* Edit tracking data:
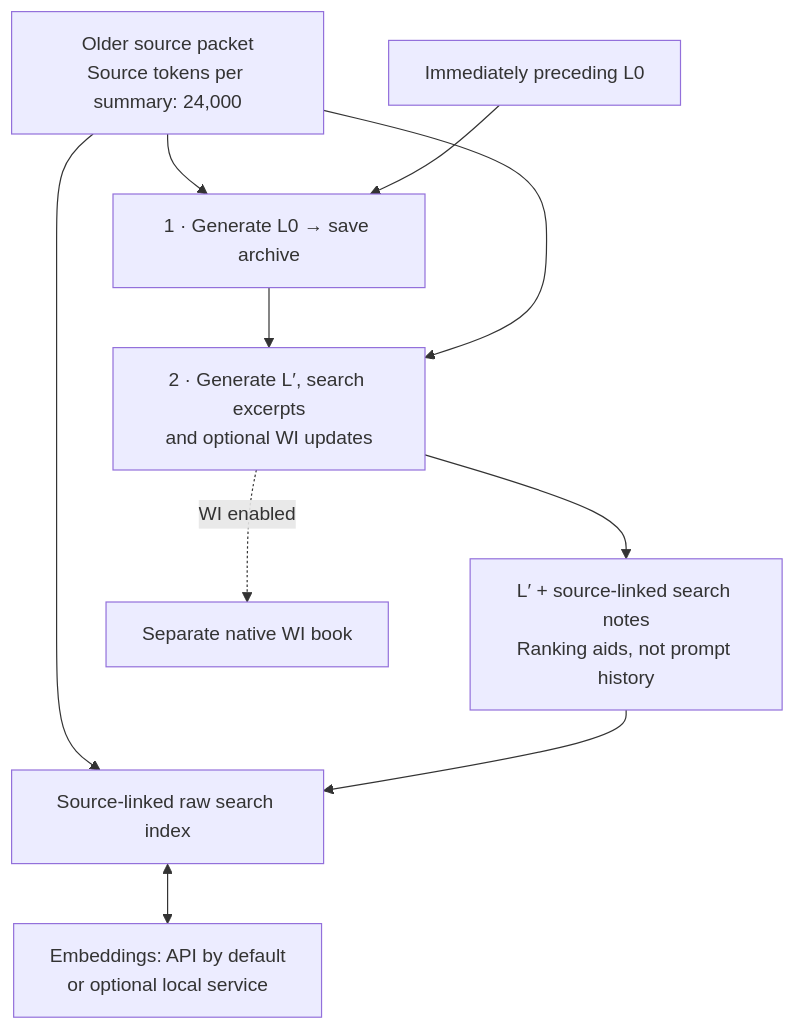
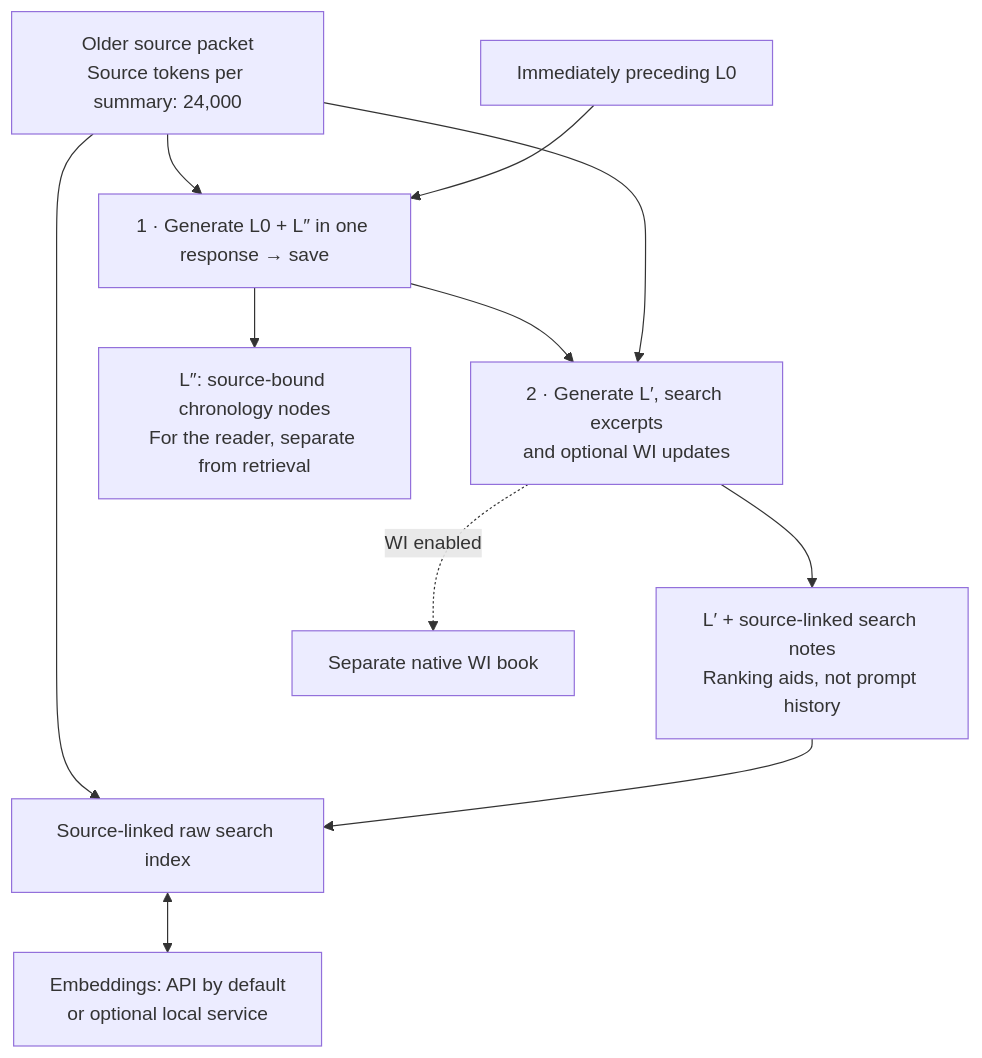
One commit to Ilya626/Extension-WorldMemory changed the first of 2 diagrams in README.md. Above: the diagram before and after it, drawn with Mermaid. The commit also changed other lines of this file and 15 other files, not shown here.

````diff
--- a/README.md
+++ b/README.md
@@ -55,12 +57,13 @@
 ```mermaid
 flowchart TD
-    O["Older source packet<br/>Source tokens per summary: 24,000"] --> A["1 · Generate L0 → save archive"]
+    O["Older source packet<br/>Source tokens per summary: 24,000"] --> A["1 · Generate L0 + L″ in one response → save"]
     P["Immediately preceding L0"] --> A
     A --> B["2 · Generate L′, search excerpts<br/>and optional WI updates"]
+    A --> K["L″: source-bound chronology nodes<br/>For the reader, separate from retrieval"]
     O --> B
     B --> N["L′ + source-linked search notes<br/>Ranking aids, not prompt history"]
     O --> I["Source-linked raw search index"]
     N --> I
     B -. "WI enabled" .-> W["Separate native WI book"]
     I <--> E["Embeddings: API by default<br/>or optional local service"]
 ```
````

* TASK BRIEF:
Please go through the entries and show every line with the word "save".

* RESPONSE AREA:
-    O["Older source packet<br/>Source tokens per summary: 24,000"] --> A["1 · Generate L0 → save archive"]
+    O["Older source packet<br/>Source tokens per summary: 24,000"] --> A["1 · Generate L0 + L″ in one response → save"]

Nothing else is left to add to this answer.